That said, as far as health-care costs go, increasing the availability and use of generics provides a huge opportunity. Reuters recently reported on a University of Pittsburgh study that found the U.S. would save up to $5.8 billion annually if those eligible switched to discount drug plans such as those offered by large retailers Wal-Mart and Target (NYSE: TGT). The majority of the savings would go to the consumer, but since this study was conducted in 2007, the savings are likely greater now since non-generic prices are higher.

Unfortunately, while billions of dollars a year sounds like a lot of money, the expected savings for eligible consumers comes out to just $64 per person annually. That's just a drop in the bucket compared to the $6,000-plus we spend per capita on average in the United States. However, it represents an example of how a more efficient system can create savings and those savings can add up quickly when you aren't looking. Long term, the big issues still need to be solved, but in the meantime every bit helps.

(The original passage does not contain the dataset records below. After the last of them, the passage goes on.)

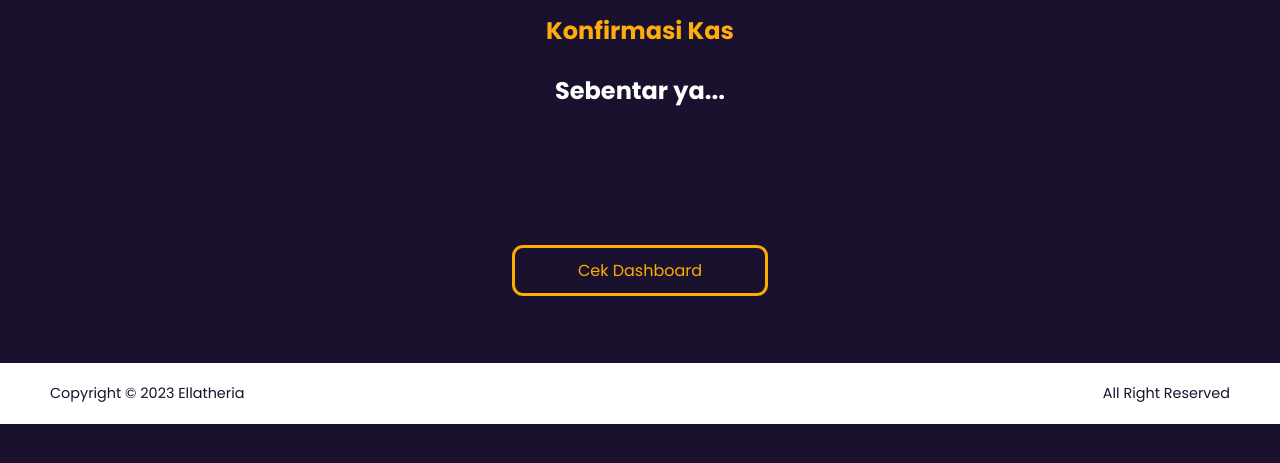
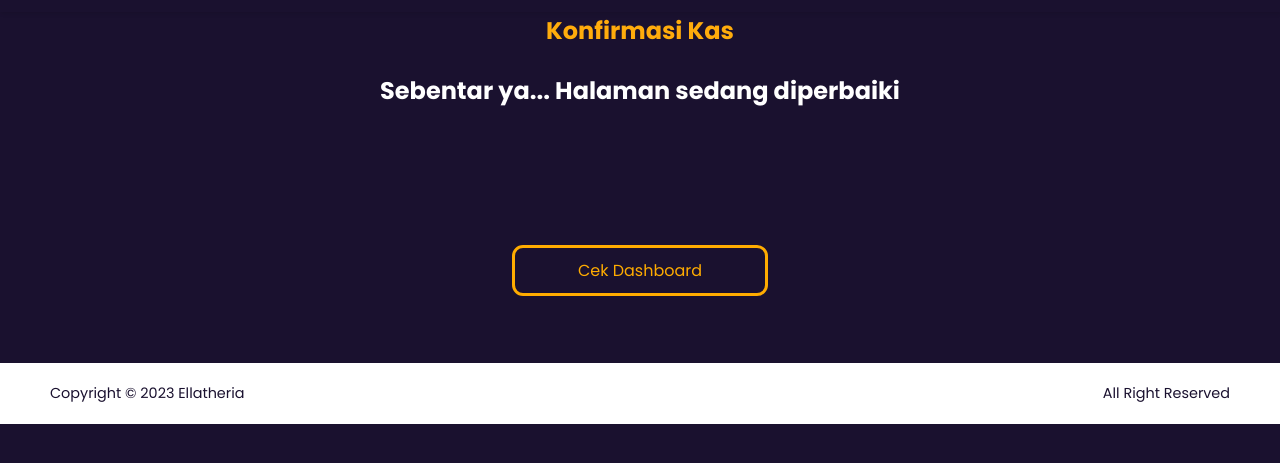
Before and after one commit to januaradhin/Ellatheria, a plain HTML site: page konfirmasikas.html in a window 1280 px wide. Shown: the part 57-520 px from the top of the page. Drawn offline with nearby package versions, Linux system fonts and the light colour scheme.

Commit message:
update konfirmasikas.html

```diff
--- a/konfirmasikas.html
+++ b/konfirmasikas.html
@@ -95,7 +95,7 @@
 
             <br>
 
-<h1>Sebentar ya...</h1>
+<h1>Sebentar ya... Halaman sedang diperbaiki</h1>
 
     </section>
     <section class="button_cek">
```
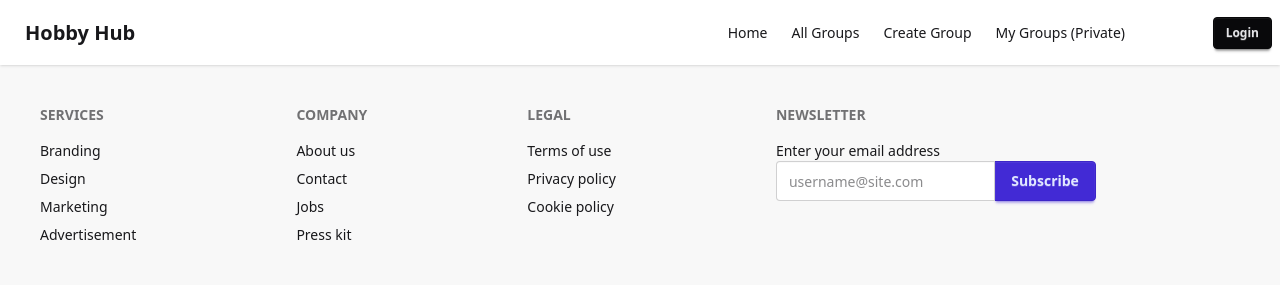
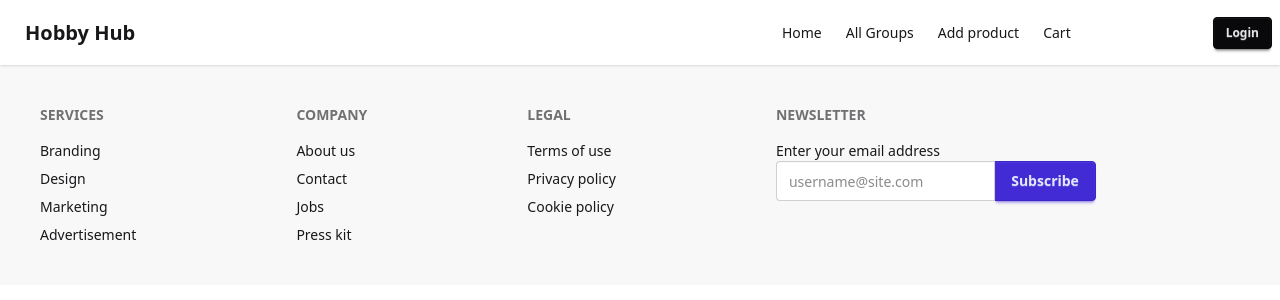
Before and after one commit to tanvirabsur/e-commerce-app, a React (Vite) app: page / in a window 1280 px wide. Shown: the top 300 px of the page. Built offline with nearby package versions, Linux system fonts and the light colour scheme; no server answers.

Commit message:
add something

```diff
--- a/src/components/Loading.jsx
+++ b/src/components/Loading.jsx
@@ -2,8 +2,8 @@ import React from 'react';
 
 const Loading = () => {
     return (
-        <div>
-
+        <div className='min-h-screen flex justify-center'>
+            <span className="loading loading-spinner text-success"></span>
         </div>
     );
 };
--- a/src/components/NavBar.jsx
+++ b/src/components/NavBar.jsx
@@ -35,8 +35,8 @@ const Navbar = () => {
                     <ul className="menu menu-horizontal px-1">
                         <li><NavLink to={'/'}>Home</NavLink></li>
                         <li><NavLink to={'/all-groups'}>All Groups</NavLink></li>
-                        <li><NavLink to={'/createGroup'}>Create Group</NavLink></li>
-                        <li><NavLink to={'/my-group'}>My Groups (Private)</NavLink></li>
+                        <li><NavLink to={'/addproduct'}>Add product</NavLink></li>
+                        <li><NavLink to={'/cart'}>Cart</NavLink></li>
                     </ul>
                 </div>
                 {/*  */}
@@ -97,9 +97,9 @@ const Navbar = () => {
                             tabIndex={0}
                             className="menu menu-sm dropdown-content bg-base-100 rounded-box z-1 mt-3 w-52 p-2 shadow ">
                             <li className='lg:hidden'><NavLink to={'/'}>Home</NavLink></li>
-                            <li className='lg:hidden'><NavLink to={'/all-groups'}>All Groups</NavLink></li>
-                            <li className='lg:hidden'><NavLink to={'/createGroup'}>Create Group</NavLink></li>
-                            <li className='lg:hidden'><NavLink to={'/my-group'}>My Groups (Private)</NavLink></li>
+                            <li className='lg:hidden'><NavLink to={'/all-groups'}>no Groups</NavLink></li>
+                            <li className='lg:hidden'><NavLink to={'/addproduct'}>addproduct</NavLink></li>
+                            <li className='lg:hidden'><NavLink to={'/cart'}>My Cart</NavLink></li>
                             <li><a className='' onClick={Logout}>Logout</a></li>
                         </ul>
                     </div>
--- a/src/router/RouterProvider.jsx
+++ b/src/router/RouterProvider.jsx
@@ -4,7 +4,7 @@ import Login from "../Pages/Login";
 import AddProduct from "../Pages/AddProduct";
 import ProductDetails from "../Pages/ProductDetails";
 import Cart from "../Pages/Cart";
-
+import Regester from '../Pages/Regester'
 
 const router = createBrowserRouter([
     {
@@ -26,6 +26,10 @@ const router = createBrowserRouter([
             {
                 path: '/cart',
                 Component: Cart
+            },
+            {
+                path: '/regester',
+                Component: Regester
             }
 
         ]
```
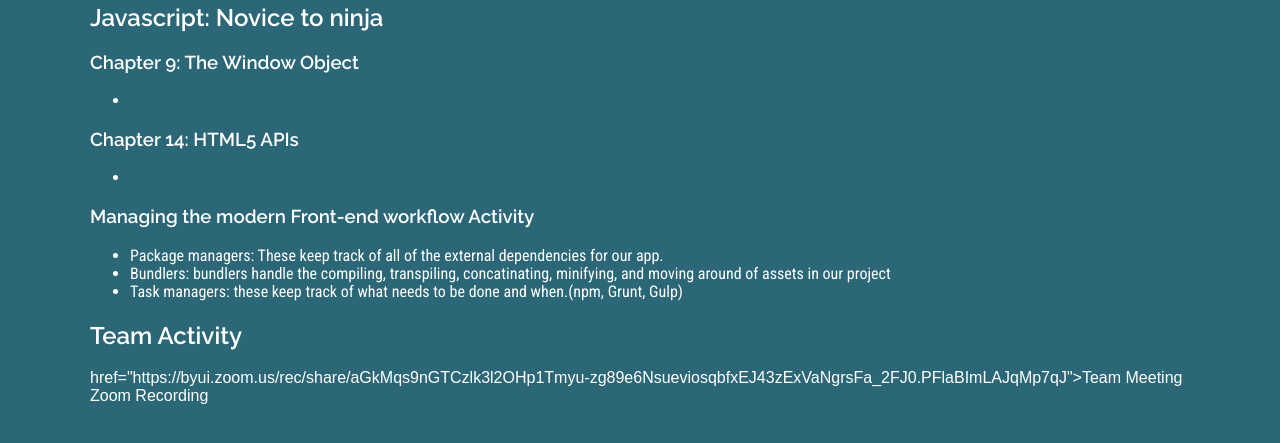
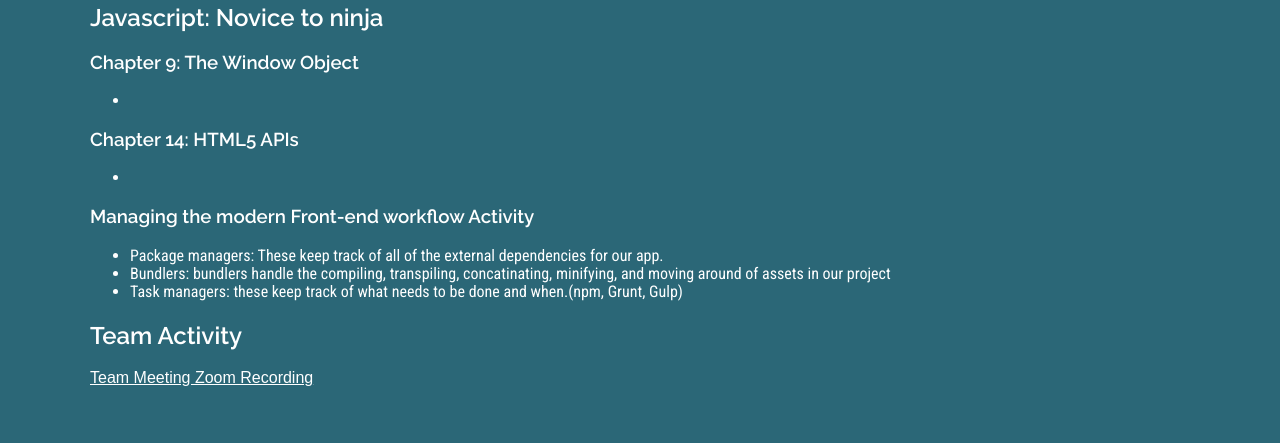
Before and after one commit to KrystianeOtis/krystiane330, a plain HTML site: page week9/index.html in a window 1280 px wide. Shown: the part 137-580 px from the top of the page. Drawn offline with Linux system fonts and the light colour scheme.

Commit message:
fixed broken link

```diff
--- a/week9/index.html
+++ b/week9/index.html
@@ -42,7 +42,7 @@
             <li>Task managers: these keep track of what needs to be done and when.(npm, Grunt, Gulp)</li>
         </ul>
         <h2>Team Activity</h2>
-        <a>
+        <a
             href="https://byui.zoom.us/rec/share/aGkMqs9nGTCzlk3l2OHp1Tmyu-zg89e6NsueviosqbfxEJ43zExVaNgrsFa_2FJ0.PFlaBImLAJqMp7qJ">Team
             Meeting Zoom Recording</a>
 
```
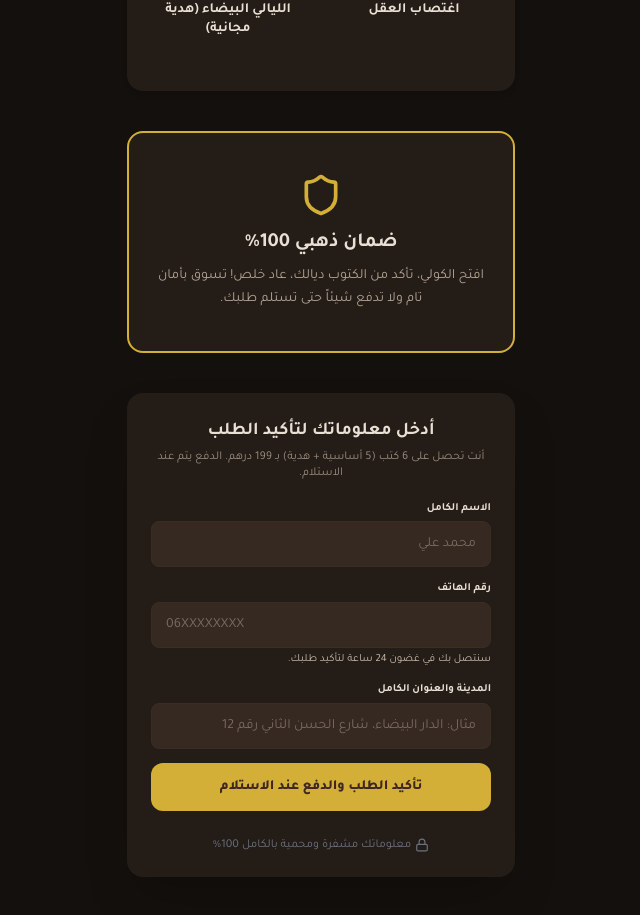
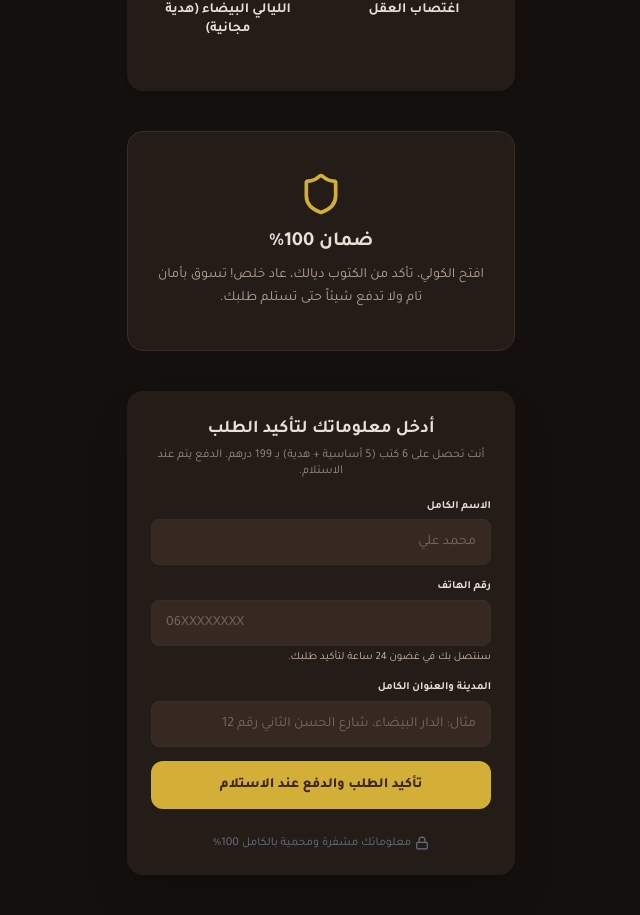
Before and after one commit to lhassan-oubihi-eng/dar-al-wiraqa-landing, a Next.js app: page /psychology in a window 1280 px wide. Shown: the part 1657-2572 px from the top of the page, without its empty margins (319-959 px from the left). Built offline with nearby package versions, Linux system fonts and the light colour scheme.

Commit message:
fix: reword guarantee card to 'ضمان 100%' and tone down border to muted theme style

```diff
--- a/src/components/GuaranteeSection.tsx
+++ b/src/components/GuaranteeSection.tsx
@@ -9,7 +9,7 @@ interface GuaranteeSectionProps {
 export function GuaranteeSection({ guarantee }: GuaranteeSectionProps) {
   return (
     <section
-      className="mx-4 my-10 rounded-2xl border-2 border-[#d4af37] text-center py-10 px-6"
+      className="mx-4 my-10 rounded-2xl border border-[#3A2E22] text-center py-10 px-6"
       style={{ background: "#241D17" }}
     >
       <div className="flex justify-center mb-3 text-[#d4af37]">
--- a/src/data/offers.ts
+++ b/src/data/offers.ts
@@ -67,7 +67,7 @@ export function coverUrlFor(id: number): string {
 const tagline = "مرحباً بك! التوصيل مجاني لجميع مدن المغرب والدفع عند الاستلام.";
 
 const guarantees = {
-  title: "ضمان ذهبي 100%",
+  title: "ضمان 100%",
   copy: "افتح الكولي، تأكد من الكتوب ديالك، عاد خلص! تسوق بأمان تام ولا تدفع شيئاً حتى تستلم طلبك.",
 };
 
```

David Williamson owns shares of Johnson & Johnson and Pfizer. Johnson & Johnson, Pfizer, and Wal-Mart are Motley Fool Inside Value recommendations. Novartis and Wal-Mart are Motley Fool Global Gains selections. Johnson & Johnson and Wal-Mart are Motley Fool Income Investor recommendations. Motley Fool Options has recommended a diagonal call positions on Johnson & Johnson and Wal-Mart. The Fool owns shares of Johnson & Johnson and Wal-Mart. Motley Fool Alpha LLC owns shares of Johnson & Johnson. Try any of our Foolish newsletter services free for 30 days. We Fools may not all hold the same opinions, but we all believe that considering a diverse range of insights makes us better investors. The Motley Fool has a disclosure policy.